Erick Manier-Wilson calls his 17-month-old daughter, Eryan, his "miracle baby."
One year ago today, she and her mother were ejected from their car when it overturned on Las Vegas Boulevard, just south of Sloan. Her 33-year-old mother, Lora Yvette Ethridge-Manier-Wilson, died at the scene, but Eryan survived.
It was the second time Manier-Wilson had lost a wife. His first wife died of natural causes in 1998.
The single father of six children took another hit in March, when he was laid off from his job as a chef at Treasure Island.
But this week, Manier-Wilson is counting his blessings.
On Wednesday, he learned that his family had been selected for Walker Furniture's 15th annual "Home for the Holidays" program. The following day, a truckload of free furniture arrived at their Las Vegas home.
"I've been running around all morning trying to straighten up a little bit," he said as workers unloaded the furniture.
Manier-Wilson, 42, said he thought about writing to Walker for about two weeks before he penned the letter in November. He waited another week before deciding to mail it.
He said he had heard about the program for years and thought, "I might have a chance. I could be blessed, too." Nevertheless, he felt uncomfortable writing the letter on behalf of his own family.
In the letter, Manier-Wilson described the family's rough year, which included living for several months at an extended-stay hotel. He explained that he recently had found a rental home that he could afford with his unemployment income.
"With the one-year anniversary approaching I wish, hope and pray that it will be better than last year," he wrote.
His 20-year-old daughter was working Thursday, but the other five children watched as workers filled the two-story home with a new dining set, sofa, recliner and bedroom sets for each of the four bedrooms.

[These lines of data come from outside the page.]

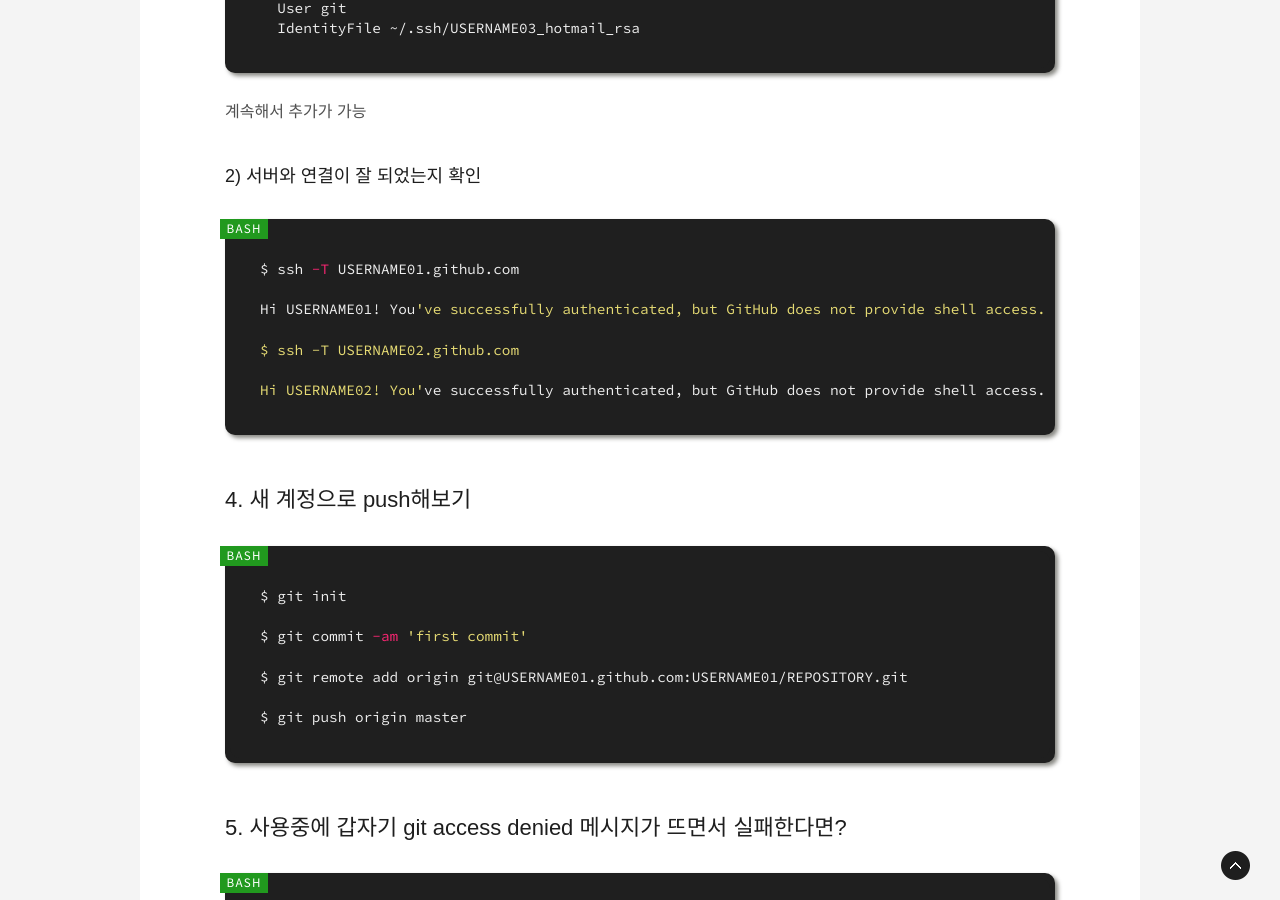
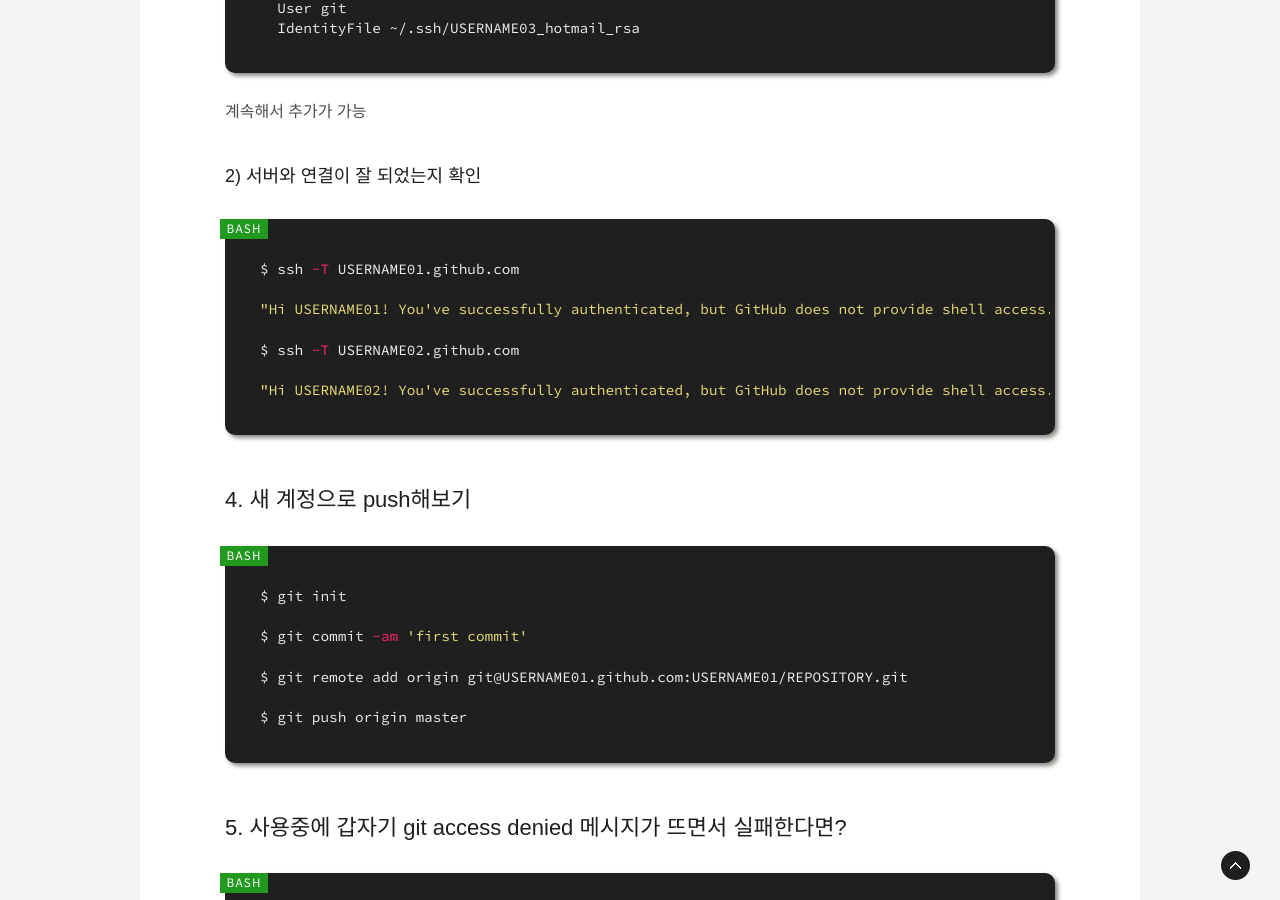
Before and after one commit to gutmate/gutmate.github.com, a Jekyll site: the page built from _posts/2020-03-09-use-multiple-ssh.md, in a window 1280 px wide and 900 px high, scrolled down 3046 px. Built offline with Jekyll 4.4.1, drawn with Linux system fonts in a browser that asks for light colours; some web fonts are replaced; comment, search, counter and statistics services are not loaded.

Commit message:
메시지 수정

````diff
--- a/_posts/2020-03-09-use-multiple-ssh.md
+++ b/_posts/2020-03-09-use-multiple-ssh.md
@@ -108,11 +108,11 @@ Host USERNAME01.github.com #임의로 지정하는 곳(허나 서버와 연결
 ```bash
 $ ssh -T USERNAME01.github.com
 
-Hi USERNAME01! You've successfully authenticated, but GitHub does not provide shell access.
+"Hi USERNAME01! You've successfully authenticated, but GitHub does not provide shell access."
 
 $ ssh -T USERNAME02.github.com
 
-Hi USERNAME02! You've successfully authenticated, but GitHub does not provide shell access.
+"Hi USERNAME02! You've successfully authenticated, but GitHub does not provide shell access."
 ```
 
 ## 4. 새 계정으로 push해보기
````
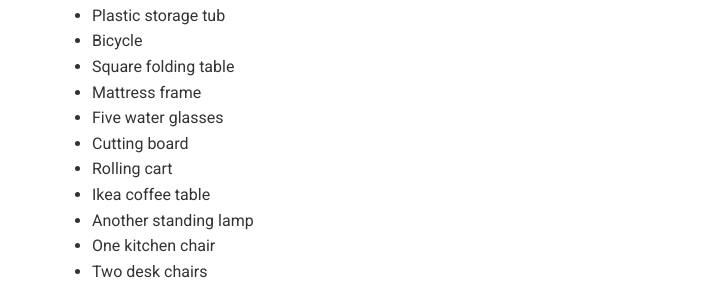
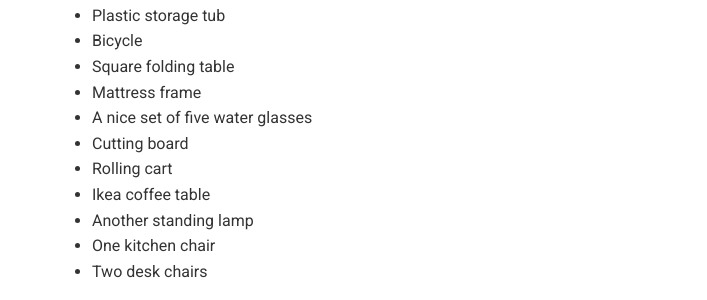
Before and after one commit to overheardonearth/overheardonearth.github.io, a Jekyll site: the page built from _posts/2019-09-15-dumpster-diving-at-harvard.html, in a window 1280 px wide. Shown: the part 1114-1414 px from the top of the page, without its empty margins (128-835 px from the left). Built offline with Jekyll 4.4.1, drawn with Linux system fonts in a browser that asks for light colours; comment, search, counter and statistics services are not loaded.

Commit message:
Update 2019-09-15-dumpster-diving-at-harvard.html

```diff
--- a/_posts/2019-09-15-dumpster-diving-at-harvard.html
+++ b/_posts/2019-09-15-dumpster-diving-at-harvard.html
@@ -29,7 +29,7 @@ In fact, it might be fun to create a running list of what undergradates happily
   <li> Bicycle
   <li> Square folding table
   <li> Mattress frame
-  <li> Five water glasses
+  <li> A nice set of five water glasses
   <li> Cutting board
   <li> Rolling cart
   <li> Ikea coffee table
```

Manier-Wilson has three other daughters, ages 14, 6 and 5, and a 4-year-old boy.
"I give women the utmost respect when they say they're stay-at-home moms now," he said. "I truly understand what they're talking about now: that it's a job, staying at home."
His first wife was the mother of the two oldest children, and his second wife was the mother of the other four. The toddler still has a scar on her forehead from last year's accident.
Walker Furniture's chief executive officer, Larry Alterwitz, joined the family for Thursday's delivery. He said Manier-Wilson's letter stood out among the thousands his business received.
"To see that type of courage is very inspiring," Alterwitz said.
He said the home was one of 36 selected for this year's program.
Contact reporter Carri Geer Thevenot at email@example.com or 702-380-8135.